**TASK DETAILS**
How many lines in the records below contain the word "documentation"? Answer with the number only.

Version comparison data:
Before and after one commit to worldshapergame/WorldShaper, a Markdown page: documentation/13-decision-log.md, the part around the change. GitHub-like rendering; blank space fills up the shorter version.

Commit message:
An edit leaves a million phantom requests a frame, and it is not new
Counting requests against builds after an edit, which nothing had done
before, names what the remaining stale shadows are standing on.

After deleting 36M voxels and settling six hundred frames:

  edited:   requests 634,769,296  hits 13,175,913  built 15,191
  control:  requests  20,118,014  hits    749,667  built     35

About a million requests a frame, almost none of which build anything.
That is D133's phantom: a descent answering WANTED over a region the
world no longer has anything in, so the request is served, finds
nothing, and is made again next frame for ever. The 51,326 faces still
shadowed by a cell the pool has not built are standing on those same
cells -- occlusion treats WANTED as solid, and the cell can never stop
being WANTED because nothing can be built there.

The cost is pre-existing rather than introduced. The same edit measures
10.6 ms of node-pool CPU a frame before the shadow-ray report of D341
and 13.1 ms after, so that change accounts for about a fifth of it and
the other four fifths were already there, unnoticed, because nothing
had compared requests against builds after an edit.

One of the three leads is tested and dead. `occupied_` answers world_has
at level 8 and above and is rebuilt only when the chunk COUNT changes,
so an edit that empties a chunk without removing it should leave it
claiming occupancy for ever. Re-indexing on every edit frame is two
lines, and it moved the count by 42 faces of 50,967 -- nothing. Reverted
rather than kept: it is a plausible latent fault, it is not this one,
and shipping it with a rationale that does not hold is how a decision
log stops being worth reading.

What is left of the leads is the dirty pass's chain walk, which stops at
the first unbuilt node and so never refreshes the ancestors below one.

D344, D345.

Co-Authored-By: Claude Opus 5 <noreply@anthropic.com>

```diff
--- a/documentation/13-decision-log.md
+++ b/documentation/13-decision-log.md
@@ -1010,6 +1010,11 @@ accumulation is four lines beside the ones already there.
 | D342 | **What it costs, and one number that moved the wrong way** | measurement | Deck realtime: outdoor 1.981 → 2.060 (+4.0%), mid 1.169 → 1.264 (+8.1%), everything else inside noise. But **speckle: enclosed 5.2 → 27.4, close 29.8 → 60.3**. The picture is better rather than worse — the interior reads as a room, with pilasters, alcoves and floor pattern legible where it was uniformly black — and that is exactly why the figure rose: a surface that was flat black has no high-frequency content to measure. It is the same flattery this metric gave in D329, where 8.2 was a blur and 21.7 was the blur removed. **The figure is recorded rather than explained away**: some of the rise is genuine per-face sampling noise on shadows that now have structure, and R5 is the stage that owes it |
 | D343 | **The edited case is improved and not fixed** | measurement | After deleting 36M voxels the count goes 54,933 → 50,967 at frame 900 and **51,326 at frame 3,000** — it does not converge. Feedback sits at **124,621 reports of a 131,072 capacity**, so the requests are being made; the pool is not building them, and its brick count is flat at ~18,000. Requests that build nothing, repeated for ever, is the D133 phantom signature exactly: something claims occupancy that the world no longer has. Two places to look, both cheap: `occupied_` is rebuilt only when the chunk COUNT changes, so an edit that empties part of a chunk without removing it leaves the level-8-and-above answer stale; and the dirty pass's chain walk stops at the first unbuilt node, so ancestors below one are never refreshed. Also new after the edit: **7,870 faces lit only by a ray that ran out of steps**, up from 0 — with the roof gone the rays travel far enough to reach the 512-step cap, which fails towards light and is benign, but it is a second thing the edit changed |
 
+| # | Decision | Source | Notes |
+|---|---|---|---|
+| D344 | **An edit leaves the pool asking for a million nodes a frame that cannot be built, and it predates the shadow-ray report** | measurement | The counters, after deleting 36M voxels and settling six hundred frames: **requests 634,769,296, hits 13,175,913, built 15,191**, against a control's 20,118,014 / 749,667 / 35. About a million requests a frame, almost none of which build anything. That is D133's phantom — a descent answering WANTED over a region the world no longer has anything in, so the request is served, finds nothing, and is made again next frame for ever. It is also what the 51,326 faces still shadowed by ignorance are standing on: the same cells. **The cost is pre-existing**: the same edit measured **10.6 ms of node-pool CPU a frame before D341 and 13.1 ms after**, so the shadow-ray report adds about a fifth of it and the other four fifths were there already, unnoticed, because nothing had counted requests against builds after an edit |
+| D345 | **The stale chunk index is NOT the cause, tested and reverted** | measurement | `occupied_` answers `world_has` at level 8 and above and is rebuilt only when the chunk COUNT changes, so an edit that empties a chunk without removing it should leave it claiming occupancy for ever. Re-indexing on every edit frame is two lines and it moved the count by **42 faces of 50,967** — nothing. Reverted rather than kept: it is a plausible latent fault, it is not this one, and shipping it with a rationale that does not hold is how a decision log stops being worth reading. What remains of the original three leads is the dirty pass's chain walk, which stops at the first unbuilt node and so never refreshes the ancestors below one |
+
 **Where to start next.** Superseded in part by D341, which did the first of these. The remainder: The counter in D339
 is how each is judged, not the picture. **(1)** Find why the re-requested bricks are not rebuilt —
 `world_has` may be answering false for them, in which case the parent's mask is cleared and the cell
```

**OUTPUT BELOW**
3